The Château d'Arques is one of the so-called Cathar castles. In the 12th century, there was a conflict between the viscount of Carcassonne and several seigneurs, including Arques and Lagrasse. The estates at Arques became the property of the seigneurs of Termes.
In 1231, after the defeat of the Château de Termes during the Albigensian Crusade, Simon de Montfort, 5th Earl of Leicester, attacked Arques. After having burned the village, situated on the banks of the Rialsès, he gave this part of Razès to one of his lieutenants, Pierre de Voisins. In 1284, Gilles de Voisins began work on building a castle, with the intention of defending the Rialsès valley and controlling the transhumance routes leading to the Corbières. In 1316, Gilles II de Voisins altered and completed the castle.
In 1575, the castle was besieged by Protestants during the Wars of Religion and only the keep managed to resist the assault. By the start of the French Revolution the castle had fallen into ruin. It was sold as a national asset and subsequently suffered severe damage.
The castle consists of an enceinte and a high square keep with four turrets. It was built after Albigensian Crusade of the 13th century. The almost square enceinte encircles the castle with a gateway furnished with machicolation and surmounted with a keystone bearing the arms of the Voisin famil. Numerous buildings must have existed the length of the enceinte. Two well-preserved residential towers remain.
The square keep, 25 m high, is a work of military architecture inspired by castles in the Ile de France. It has four levels served by a spiral staircase. The various rooms were constructed with extreme care. The top floor was given over to defence of the castle. Forty soldiers could defend it thanks to numerous murder holes and rectangular bays set symmetrically into the walls.
It is a good example of the progress in military construction in a strategically important region.
The castle is owned partly by the commune and partly privately. It is open to visitors.References:
The Cloth Hall in Kraków dates to the Renaissance and is one of the city's most recognizable icons. It is the central feature of the main market square in the Kraków Old Town (listed as a UNESCO World Heritage Site since 1978).
The hall was once a major centre of international trade. Traveling merchants met there to discuss business and to barter. During its golden age in the 15th century, the hall was the source of a variety of exotic imports from the east – spices, silk, leather and wax – while Kraków itself exported textiles, lead, and salt from the Wieliczka Salt Mine.
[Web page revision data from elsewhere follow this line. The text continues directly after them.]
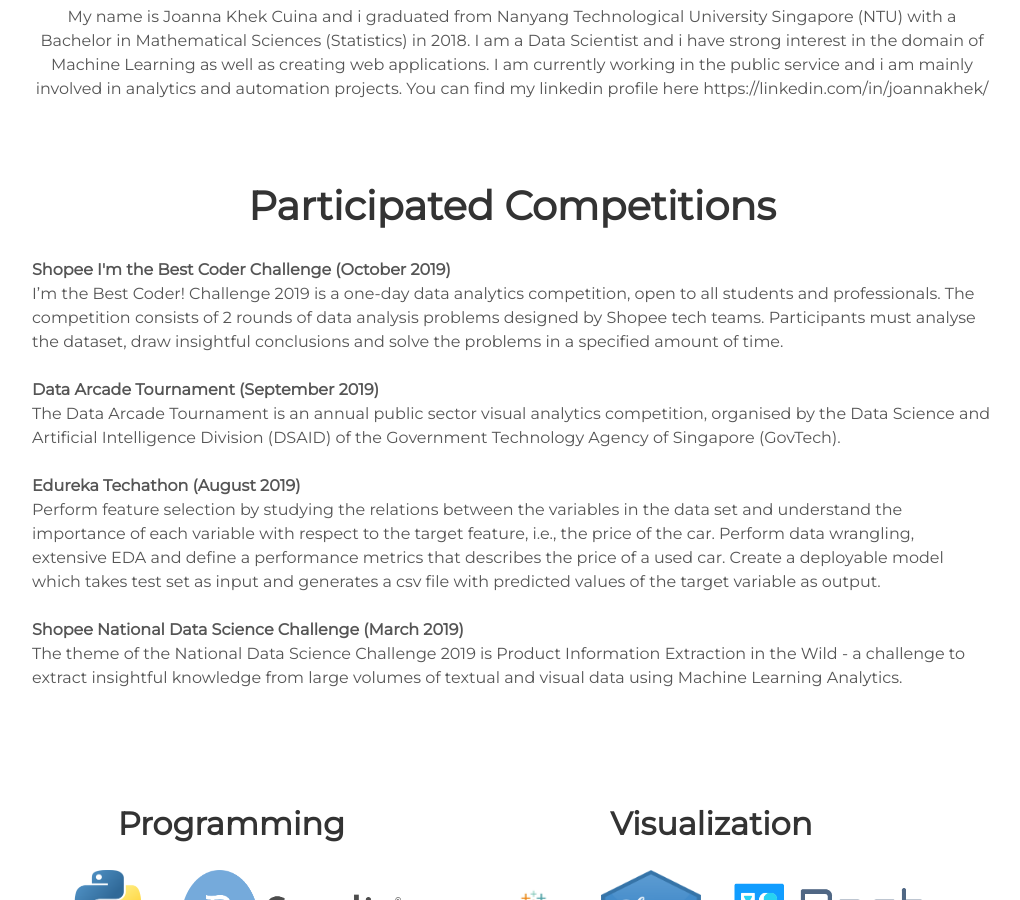
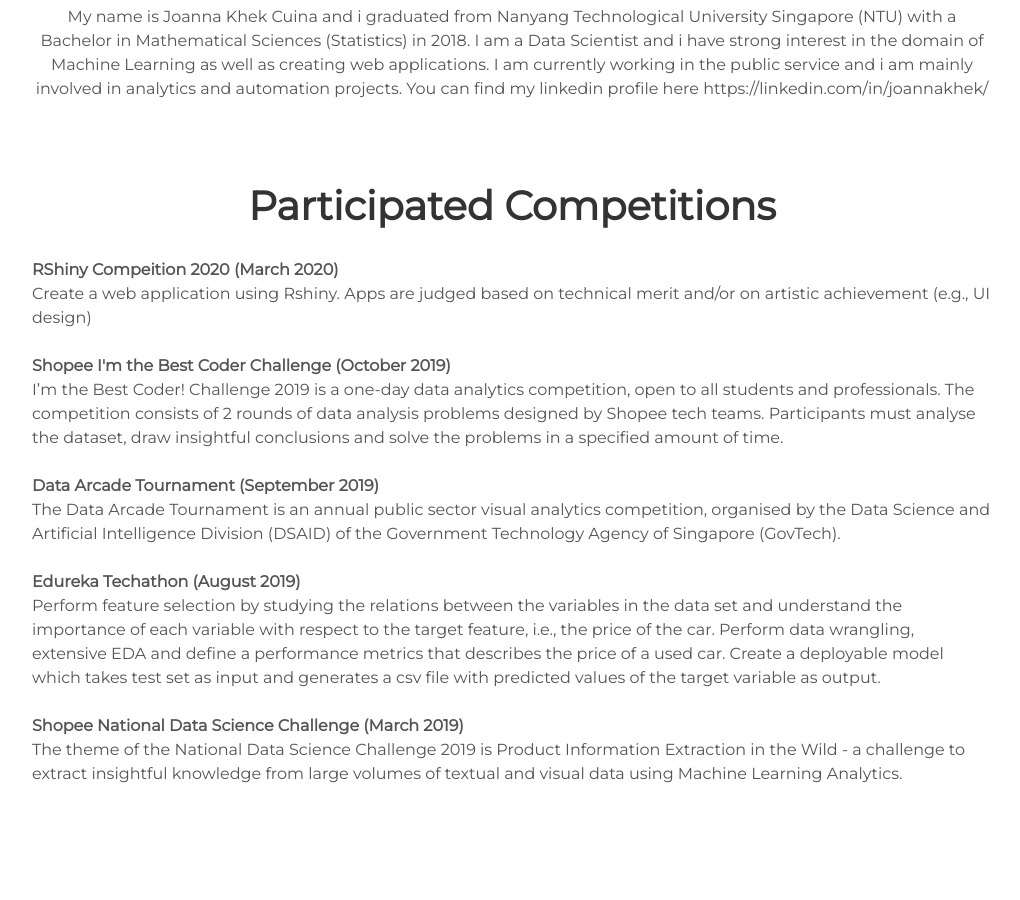
Before and after one commit to Joanna-Khek/joanna-khek.github.io, a Jekyll site: the page built from index.html, in a window 1280 px wide and 900 px high, scrolled down 1052 px. Shown: the whole window, without its empty margins (128-1148 px from the left). Built offline with Jekyll 4.4.1, drawn with Linux system fonts in a browser that asks for light colours.

Commit message:
upload image

```diff
--- a/_includes/about.html
+++ b/_includes/about.html
@@ -6,6 +6,12 @@
   <div class="user-competitions">
    <h1><center> Participated Competitions</center></h1>
     <p>
+      <strong>RShiny Compeition 2020 (March 2020)</strong>
+      <br />
+      Create a web application using Rshiny. Apps are judged based on technical merit and/or on artistic achievement (e.g., UI design)
+      <br />
+      <br />
+
       <strong>Shopee I'm the Best Coder Challenge (October 2019)</strong>
       <br />
       I’m the Best Coder! Challenge 2019 is a one-day data analytics competition, open to all students and professionals. The competition consists of 2 rounds of data analysis problems designed by Shopee tech teams. Participants must analyse the dataset, draw insightful conclusions and solve the problems in a specified amount of time.
```
Also changed, not shown: assets/img/hive.jpg (added).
Kraków was Poland's capital city and was among the largest cities in Europe already from before the time of the Renaissance. However, its decline started with the move of the capital to Warsaw in the very end of the 16th century. The city's decline was hastened by wars and politics leading to the Partitions of Poland at the end of the 18th century. By the time of the architectural restoration proposed for the cloth hall in 1870 under Austrian rule, much of the historic city center was decrepit. A change in political and economic fortunes for the Kingdom of Galicia and Lodomeria ushered in a revival due to newly established Legislative Assembly or Sejm of the Land. The successful renovation of the Cloth Hall, based on design by Tomasz Pryliński and supervised by Mayor Mikołaj Zyblikiewicz, Sejm Marshal, was one of the most notable achievements of this period.
The hall has hosted many distinguished guests over the centuries and is still used to entertain monarchs and dignitaries, such as Charles, Prince of Wales and Emperor Akihito of Japan, who was welcomed here in 2002. In the past, balls were held here, most notably after Prince Józef Poniatowski had briefly liberated the city from the Austrians in 1809. Aside from its history and cultural value, the hall still is still used as a center of commerce.
On the upper floor of the hall is the Sukiennice Museum division of the National Museum, Kraków. It holds the largest permanent exhibit of the 19th-century Polish painting and sculpture, in four grand exhibition halls arranged by historical period and the theme extending into an entire artistic epoch. The museum was upgraded in 2010 with new technical equipment, storerooms, service spaces as well as improved thematic layout for the display.
The Gallery of 19th-Century Polish Art was a major cultural venue from the moment it opened on October 7, 1879. It features late Baroque, Rococo, and Classicist 18th-century portraits and battle scenes by Polish and foreign pre-Romantics.